## [Task statement]
Whenever a line of the data below holds the string "file", copy that line.

Given records: Begin

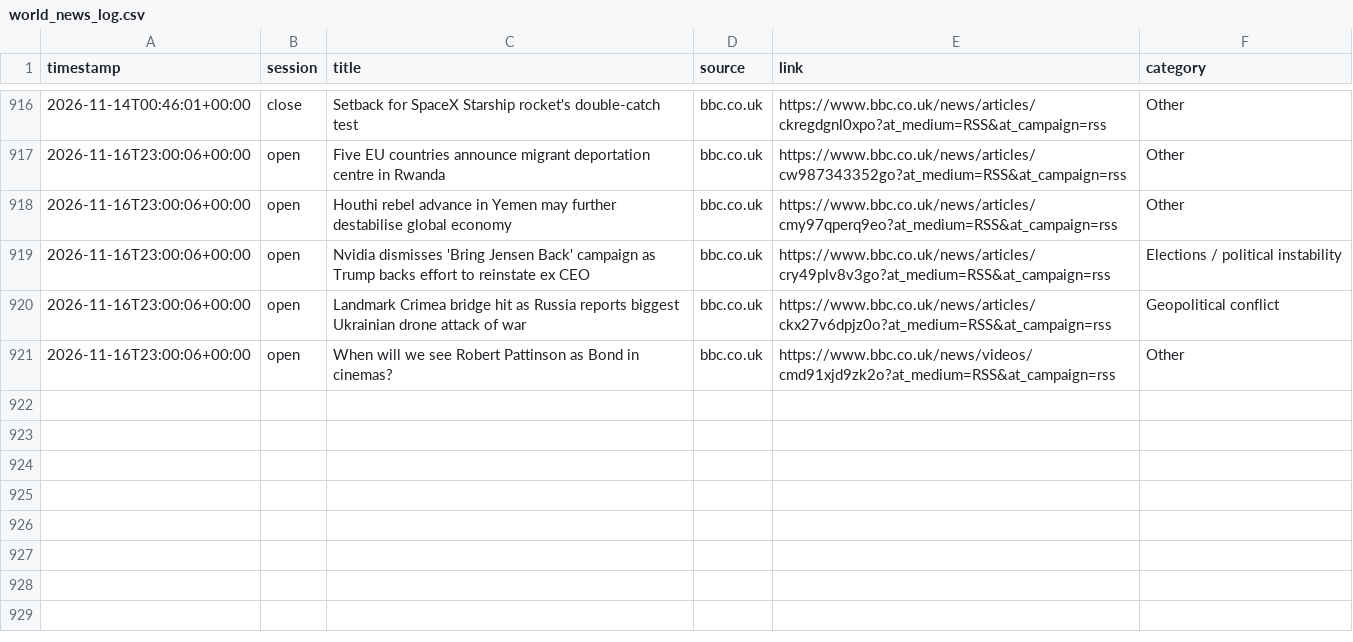
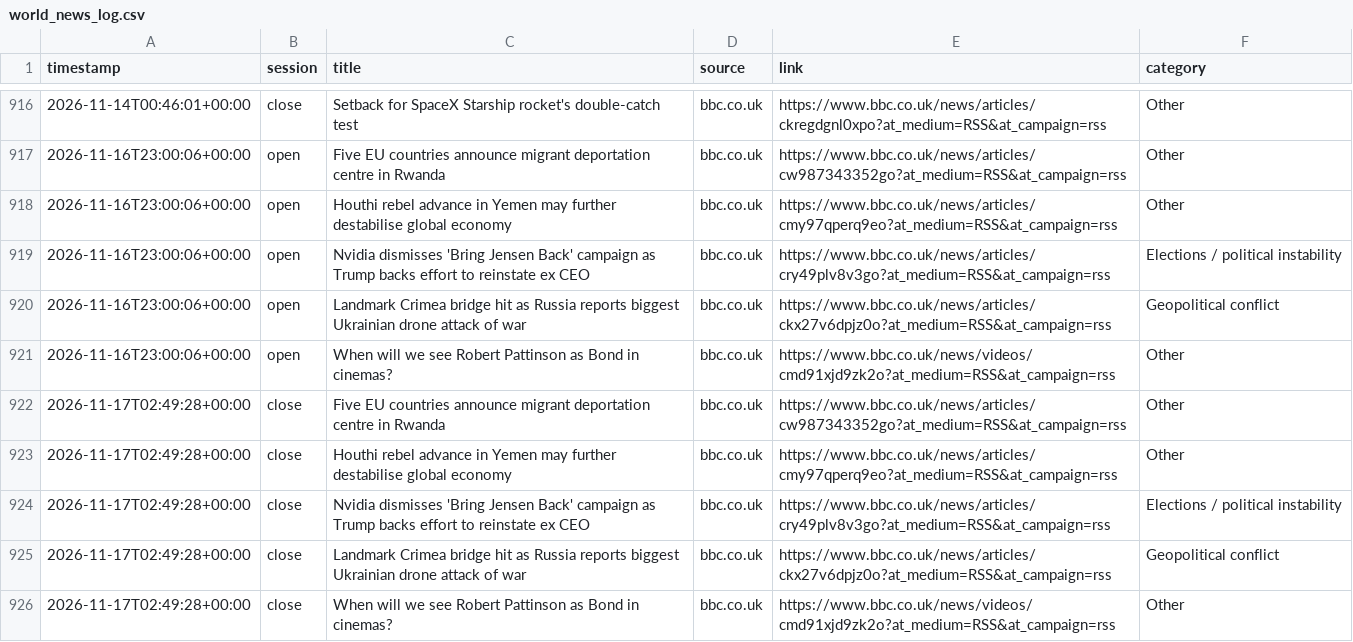
Before and after one commit to ericustayev-dot/Thecolorgreen, a CSV file: world_news_log.csv, drawn as a sheet; only a part is shown, gaps mark what is left out; the diff names each change by its address in the sheet, - before the commit and + after, or states it on an @@ line.

```diff
--- a/world_news_log.csv
+++ b/world_news_log.csv
+row 922: 2026-11-17T02:49:28+00:00 | close | Five EU countries announce migrant deportation centre in Rwanda | bbc.co.uk | https://www.bbc.co.uk/news/articles/cw987343352go?at_medium=RSS&at_campaign=rss | Other
+row 923: 2026-11-17T02:49:28+00:00 | close | Houthi rebel advance in Yemen may further destabilise global economy | bbc.co.uk | https://www.bbc.co.uk/news/articles/cmy97qperq9eo?at_medium=RSS&at_campaign=rss | Other
+row 924: 2026-11-17T02:49:28+00:00 | close | Nvidia dismisses 'Bring Jensen Back' campaign as Trump backs effort to reinstate ex CEO | bbc.co.uk | https://www.bbc.co.uk/news/articles/cry49plv8v3go?at_medium=RSS&at_campaign=rss | Elections / political instability
+row 925: 2026-11-17T02:49:28+00:00 | close | Landmark Crimea bridge hit as Russia reports biggest Ukrainian drone attack of war | bbc.co.uk | https://www.bbc.co.uk/news/articles/ckx27v6dpjz0o?at_medium=RSS&at_campaign=rss | Geopolitical conflict
+row 926: 2026-11-17T02:49:28+00:00 | close | When will we see Robert Pattinson as Bond in cinemas? | bbc.co.uk | https://www.bbc.co.uk/news/videos/cmd91xjd9zk2o?at_medium=RSS&at_campaign=rss | Other
```
Also changed, not shown: commodities_history.csv, history.csv, 1 other file.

Given records: End

## [Task response]
Before and after one commit to ericustayev-dot/Thecolorgreen, a CSV file: world_news_log.csv, drawn as a sheet; only a part is shown, gaps mark what is left out; the diff names each change by its address in the sheet, - before the commit and + after, or states it on an @@ line.
Also changed, not shown: commodities_history.csv, history.csv, 1 other file.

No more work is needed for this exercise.